— What needs to be done —
Return every line of the data that contains the string "method".

— Dataset excerpts —

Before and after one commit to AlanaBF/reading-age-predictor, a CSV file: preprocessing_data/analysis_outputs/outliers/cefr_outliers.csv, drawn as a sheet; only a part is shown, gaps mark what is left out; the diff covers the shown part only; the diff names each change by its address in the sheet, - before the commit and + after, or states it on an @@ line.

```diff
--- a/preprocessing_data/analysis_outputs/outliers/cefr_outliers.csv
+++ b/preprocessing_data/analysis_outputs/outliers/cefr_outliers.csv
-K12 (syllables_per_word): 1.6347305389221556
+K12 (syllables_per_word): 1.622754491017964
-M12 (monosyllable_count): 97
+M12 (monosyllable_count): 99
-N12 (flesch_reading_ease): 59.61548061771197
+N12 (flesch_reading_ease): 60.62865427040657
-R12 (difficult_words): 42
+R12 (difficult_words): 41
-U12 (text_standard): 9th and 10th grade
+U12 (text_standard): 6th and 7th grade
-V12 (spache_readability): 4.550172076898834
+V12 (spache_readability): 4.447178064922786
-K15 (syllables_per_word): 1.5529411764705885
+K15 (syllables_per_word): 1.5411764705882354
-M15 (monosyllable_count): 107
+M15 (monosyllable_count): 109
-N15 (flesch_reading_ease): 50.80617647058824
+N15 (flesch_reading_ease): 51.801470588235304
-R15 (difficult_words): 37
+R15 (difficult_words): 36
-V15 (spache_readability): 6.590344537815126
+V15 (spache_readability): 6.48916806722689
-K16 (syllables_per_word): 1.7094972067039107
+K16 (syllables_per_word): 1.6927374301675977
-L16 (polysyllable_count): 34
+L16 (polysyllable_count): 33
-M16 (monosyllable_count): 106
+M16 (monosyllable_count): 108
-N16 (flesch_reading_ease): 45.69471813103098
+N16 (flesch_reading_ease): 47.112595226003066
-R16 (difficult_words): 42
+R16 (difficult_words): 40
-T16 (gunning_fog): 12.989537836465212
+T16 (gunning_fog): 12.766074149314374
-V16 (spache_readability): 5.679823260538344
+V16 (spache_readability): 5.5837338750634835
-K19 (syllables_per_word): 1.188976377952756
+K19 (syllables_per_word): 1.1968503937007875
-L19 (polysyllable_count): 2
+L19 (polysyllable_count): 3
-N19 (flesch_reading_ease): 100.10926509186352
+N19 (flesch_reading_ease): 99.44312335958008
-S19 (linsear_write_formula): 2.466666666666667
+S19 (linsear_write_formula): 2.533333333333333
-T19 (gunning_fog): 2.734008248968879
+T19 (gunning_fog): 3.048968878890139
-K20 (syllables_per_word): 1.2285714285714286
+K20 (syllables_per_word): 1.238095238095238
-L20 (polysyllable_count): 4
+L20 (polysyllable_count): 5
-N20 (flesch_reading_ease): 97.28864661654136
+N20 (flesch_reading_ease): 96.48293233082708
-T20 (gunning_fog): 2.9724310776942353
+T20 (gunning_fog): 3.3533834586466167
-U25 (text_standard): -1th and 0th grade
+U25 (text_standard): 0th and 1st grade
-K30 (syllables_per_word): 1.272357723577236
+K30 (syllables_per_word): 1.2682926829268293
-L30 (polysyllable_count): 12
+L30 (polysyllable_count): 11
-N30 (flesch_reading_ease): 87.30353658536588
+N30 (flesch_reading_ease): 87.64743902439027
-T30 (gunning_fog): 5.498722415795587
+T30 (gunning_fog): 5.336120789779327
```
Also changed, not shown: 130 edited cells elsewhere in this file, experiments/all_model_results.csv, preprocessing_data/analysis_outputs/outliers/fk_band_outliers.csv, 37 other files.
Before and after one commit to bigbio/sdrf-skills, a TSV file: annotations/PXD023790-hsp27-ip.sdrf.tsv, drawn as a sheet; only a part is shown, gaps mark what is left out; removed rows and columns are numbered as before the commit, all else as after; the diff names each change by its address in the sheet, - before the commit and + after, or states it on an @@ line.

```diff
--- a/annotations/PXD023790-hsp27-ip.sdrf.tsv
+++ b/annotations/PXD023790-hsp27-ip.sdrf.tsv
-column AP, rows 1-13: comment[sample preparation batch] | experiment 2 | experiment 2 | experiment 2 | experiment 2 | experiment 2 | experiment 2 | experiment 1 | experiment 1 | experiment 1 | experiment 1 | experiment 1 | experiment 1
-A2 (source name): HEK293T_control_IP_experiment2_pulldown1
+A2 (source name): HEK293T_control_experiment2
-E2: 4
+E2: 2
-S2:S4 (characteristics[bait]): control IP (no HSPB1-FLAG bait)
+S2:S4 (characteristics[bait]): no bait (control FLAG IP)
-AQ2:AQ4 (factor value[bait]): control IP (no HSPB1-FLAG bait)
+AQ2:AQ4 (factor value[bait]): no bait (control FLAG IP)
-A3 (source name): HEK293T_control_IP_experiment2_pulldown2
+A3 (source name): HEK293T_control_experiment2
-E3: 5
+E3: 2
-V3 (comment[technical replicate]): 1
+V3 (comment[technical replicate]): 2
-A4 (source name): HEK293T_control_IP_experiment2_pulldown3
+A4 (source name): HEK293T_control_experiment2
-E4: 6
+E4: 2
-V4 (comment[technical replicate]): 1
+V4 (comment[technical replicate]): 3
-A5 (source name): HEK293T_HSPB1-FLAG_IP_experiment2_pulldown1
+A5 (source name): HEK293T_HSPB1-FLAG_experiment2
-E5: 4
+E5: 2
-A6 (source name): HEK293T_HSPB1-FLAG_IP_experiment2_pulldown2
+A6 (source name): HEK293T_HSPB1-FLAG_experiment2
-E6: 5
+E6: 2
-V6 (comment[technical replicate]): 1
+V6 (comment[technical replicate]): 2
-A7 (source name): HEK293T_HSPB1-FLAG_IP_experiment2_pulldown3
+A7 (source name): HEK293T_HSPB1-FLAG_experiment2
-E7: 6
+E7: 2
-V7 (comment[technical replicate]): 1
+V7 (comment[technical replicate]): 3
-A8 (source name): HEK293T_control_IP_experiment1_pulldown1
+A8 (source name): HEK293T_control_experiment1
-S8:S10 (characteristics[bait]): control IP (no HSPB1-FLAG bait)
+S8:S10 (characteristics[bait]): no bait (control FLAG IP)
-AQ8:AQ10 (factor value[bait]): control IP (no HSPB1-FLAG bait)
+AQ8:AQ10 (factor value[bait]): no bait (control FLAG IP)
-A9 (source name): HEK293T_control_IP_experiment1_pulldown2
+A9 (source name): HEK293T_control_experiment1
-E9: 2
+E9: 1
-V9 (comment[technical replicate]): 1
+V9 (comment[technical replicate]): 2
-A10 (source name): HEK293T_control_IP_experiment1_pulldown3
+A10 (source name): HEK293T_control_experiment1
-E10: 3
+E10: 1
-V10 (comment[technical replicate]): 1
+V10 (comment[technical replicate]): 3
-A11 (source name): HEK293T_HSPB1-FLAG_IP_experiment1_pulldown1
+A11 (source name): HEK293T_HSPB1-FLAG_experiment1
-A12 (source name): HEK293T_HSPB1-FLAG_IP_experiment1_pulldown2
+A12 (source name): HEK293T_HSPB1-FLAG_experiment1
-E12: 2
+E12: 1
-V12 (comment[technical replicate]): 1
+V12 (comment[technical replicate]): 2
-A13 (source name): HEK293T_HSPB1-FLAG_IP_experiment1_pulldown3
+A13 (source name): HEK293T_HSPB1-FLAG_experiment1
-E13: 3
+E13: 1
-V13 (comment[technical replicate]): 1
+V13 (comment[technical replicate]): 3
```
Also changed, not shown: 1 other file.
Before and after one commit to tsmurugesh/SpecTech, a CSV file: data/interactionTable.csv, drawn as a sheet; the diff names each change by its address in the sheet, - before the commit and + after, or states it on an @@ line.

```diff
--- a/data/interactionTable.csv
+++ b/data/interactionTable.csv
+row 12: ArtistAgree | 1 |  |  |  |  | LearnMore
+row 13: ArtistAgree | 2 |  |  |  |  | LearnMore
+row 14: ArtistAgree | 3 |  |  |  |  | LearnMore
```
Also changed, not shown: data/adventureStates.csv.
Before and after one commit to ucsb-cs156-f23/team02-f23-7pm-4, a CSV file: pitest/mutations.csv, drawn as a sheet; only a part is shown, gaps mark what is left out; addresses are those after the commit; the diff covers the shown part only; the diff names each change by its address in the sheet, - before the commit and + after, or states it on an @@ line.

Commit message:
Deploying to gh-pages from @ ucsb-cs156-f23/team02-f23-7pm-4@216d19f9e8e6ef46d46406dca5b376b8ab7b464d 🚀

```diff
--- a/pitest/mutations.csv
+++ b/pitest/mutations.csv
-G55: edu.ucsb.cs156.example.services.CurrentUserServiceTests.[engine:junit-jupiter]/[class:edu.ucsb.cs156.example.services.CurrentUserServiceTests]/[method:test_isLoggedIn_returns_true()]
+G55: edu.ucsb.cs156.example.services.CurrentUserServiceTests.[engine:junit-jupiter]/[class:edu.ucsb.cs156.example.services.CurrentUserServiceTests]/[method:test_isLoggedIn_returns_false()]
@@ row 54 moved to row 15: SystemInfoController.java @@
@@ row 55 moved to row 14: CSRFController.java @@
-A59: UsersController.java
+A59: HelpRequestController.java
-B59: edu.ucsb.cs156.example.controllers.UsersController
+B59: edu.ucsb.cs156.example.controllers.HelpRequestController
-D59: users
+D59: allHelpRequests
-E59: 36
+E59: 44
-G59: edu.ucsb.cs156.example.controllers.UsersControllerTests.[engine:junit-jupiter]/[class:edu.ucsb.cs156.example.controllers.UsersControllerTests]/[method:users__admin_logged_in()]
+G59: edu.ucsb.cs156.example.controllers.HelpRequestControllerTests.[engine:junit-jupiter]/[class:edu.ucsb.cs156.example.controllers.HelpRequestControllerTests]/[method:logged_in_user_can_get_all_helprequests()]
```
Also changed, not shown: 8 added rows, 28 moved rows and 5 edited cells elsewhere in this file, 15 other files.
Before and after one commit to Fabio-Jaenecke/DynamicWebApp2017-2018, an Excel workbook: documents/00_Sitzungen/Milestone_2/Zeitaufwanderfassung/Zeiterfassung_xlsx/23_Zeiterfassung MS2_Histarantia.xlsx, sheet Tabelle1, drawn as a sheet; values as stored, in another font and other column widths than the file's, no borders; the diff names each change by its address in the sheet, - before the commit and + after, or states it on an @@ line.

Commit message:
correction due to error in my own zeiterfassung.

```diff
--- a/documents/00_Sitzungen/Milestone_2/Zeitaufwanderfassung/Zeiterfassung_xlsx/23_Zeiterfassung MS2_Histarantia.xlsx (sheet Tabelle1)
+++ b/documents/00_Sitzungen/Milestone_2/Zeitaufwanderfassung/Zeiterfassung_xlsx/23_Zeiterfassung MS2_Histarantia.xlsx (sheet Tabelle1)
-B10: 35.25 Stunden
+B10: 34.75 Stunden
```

— Written response —
-G55: edu.ucsb.cs156.example.services.CurrentUserServiceTests.[engine:junit-jupiter]/[class:edu.ucsb.cs156.example.services.CurrentUserServiceTests]/[method:test_isLoggedIn_returns_true()]
+G55: edu.ucsb.cs156.example.services.CurrentUserServiceTests.[engine:junit-jupiter]/[class:edu.ucsb.cs156.example.services.CurrentUserServiceTests]/[method:test_isLoggedIn_returns_false()]
-G59: edu.ucsb.cs156.example.controllers.UsersControllerTests.[engine:junit-jupiter]/[class:edu.ucsb.cs156.example.controllers.UsersControllerTests]/[method:users__admin_logged_in()]
+G59: edu.ucsb.cs156.example.controllers.HelpRequestControllerTests.[engine:junit-jupiter]/[class:edu.ucsb.cs156.example.controllers.HelpRequestControllerTests]/[method:logged_in_user_can_get_all_helprequests()]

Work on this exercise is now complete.